--- Working data ---

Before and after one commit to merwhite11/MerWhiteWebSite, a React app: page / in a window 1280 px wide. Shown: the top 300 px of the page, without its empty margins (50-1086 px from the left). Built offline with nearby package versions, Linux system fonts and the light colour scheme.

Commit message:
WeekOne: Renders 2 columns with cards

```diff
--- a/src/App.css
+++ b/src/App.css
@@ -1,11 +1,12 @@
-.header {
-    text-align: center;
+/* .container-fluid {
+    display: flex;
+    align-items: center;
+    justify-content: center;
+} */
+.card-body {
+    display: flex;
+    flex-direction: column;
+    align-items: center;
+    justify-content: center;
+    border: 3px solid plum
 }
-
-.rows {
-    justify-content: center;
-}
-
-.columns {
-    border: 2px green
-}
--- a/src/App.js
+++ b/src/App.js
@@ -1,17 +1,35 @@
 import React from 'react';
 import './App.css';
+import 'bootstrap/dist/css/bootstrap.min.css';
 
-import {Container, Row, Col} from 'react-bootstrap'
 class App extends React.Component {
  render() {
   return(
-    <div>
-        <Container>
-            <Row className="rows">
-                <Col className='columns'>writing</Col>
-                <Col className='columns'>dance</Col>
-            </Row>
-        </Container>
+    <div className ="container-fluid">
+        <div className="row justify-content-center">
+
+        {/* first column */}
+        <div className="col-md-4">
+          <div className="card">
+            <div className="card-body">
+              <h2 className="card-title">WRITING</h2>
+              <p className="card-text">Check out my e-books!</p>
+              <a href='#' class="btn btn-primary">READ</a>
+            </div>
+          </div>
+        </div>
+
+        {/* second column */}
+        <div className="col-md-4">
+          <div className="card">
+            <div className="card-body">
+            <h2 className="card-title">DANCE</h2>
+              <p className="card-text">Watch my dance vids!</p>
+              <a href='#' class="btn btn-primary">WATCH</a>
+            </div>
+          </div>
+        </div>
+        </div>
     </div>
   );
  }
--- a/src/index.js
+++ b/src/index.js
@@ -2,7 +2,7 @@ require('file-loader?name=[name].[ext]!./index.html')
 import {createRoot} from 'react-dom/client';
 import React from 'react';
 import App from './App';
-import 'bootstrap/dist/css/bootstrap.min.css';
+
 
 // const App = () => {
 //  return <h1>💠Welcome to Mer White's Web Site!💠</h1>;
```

--- Your assignment ---
Scanning the material above, work out how many lines contain the word "from" and reply with the number only.

--- Result ---
6